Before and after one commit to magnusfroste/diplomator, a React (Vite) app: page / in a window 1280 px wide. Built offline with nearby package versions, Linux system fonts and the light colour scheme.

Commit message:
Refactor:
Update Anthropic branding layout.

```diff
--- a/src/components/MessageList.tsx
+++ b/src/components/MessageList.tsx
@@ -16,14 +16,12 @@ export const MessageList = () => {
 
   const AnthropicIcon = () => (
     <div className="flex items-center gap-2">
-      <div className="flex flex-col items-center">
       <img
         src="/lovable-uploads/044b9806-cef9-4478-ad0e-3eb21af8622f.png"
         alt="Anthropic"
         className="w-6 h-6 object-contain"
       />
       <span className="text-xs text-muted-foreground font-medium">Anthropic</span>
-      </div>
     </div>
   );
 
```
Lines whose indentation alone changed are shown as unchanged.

☆ ☆ ☆

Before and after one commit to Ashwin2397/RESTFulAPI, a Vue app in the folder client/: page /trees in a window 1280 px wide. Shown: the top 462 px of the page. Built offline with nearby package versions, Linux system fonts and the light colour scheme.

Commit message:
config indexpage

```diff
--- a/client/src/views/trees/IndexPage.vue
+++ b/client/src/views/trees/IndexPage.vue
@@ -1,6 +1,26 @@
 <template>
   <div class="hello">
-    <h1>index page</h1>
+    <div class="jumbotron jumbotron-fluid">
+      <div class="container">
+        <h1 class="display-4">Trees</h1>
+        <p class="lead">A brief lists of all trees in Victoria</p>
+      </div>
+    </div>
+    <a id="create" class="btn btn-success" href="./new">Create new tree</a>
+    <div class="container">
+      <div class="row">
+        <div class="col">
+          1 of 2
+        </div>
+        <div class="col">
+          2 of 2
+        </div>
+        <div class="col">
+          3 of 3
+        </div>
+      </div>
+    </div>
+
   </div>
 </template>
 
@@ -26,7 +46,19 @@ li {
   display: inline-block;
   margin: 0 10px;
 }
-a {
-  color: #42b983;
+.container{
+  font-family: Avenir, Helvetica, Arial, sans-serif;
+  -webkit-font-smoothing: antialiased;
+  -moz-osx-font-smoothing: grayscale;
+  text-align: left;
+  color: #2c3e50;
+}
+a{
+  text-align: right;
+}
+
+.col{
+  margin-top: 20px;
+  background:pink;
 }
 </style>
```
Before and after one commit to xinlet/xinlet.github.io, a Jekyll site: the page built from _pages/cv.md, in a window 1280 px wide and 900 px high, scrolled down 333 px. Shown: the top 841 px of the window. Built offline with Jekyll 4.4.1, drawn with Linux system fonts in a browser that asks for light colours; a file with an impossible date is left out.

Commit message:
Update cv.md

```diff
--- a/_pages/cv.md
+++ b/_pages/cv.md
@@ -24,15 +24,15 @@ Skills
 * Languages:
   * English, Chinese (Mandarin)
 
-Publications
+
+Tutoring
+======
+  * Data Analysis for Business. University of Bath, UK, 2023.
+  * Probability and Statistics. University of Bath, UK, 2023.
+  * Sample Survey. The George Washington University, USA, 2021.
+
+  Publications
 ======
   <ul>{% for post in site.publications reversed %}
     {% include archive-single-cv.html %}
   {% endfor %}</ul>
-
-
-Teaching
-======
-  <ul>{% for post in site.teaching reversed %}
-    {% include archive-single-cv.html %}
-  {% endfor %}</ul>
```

☆ ☆ ☆

Copy down each line in the entries that has the word "site".

▸ Written answer:
Before and after one commit to xinlet/xinlet.github.io, a Jekyll site: the page built from _pages/cv.md, in a window 1280 px wide and 900 px high, scrolled down 333 px. Shown: the top 841 px of the window. Built offline with Jekyll 4.4.1, drawn with Linux system fonts in a browser that asks for light colours; a file with an impossible date is left out.
   <ul>{% for post in site.publications reversed %}
-  <ul>{% for post in site.teaching reversed %}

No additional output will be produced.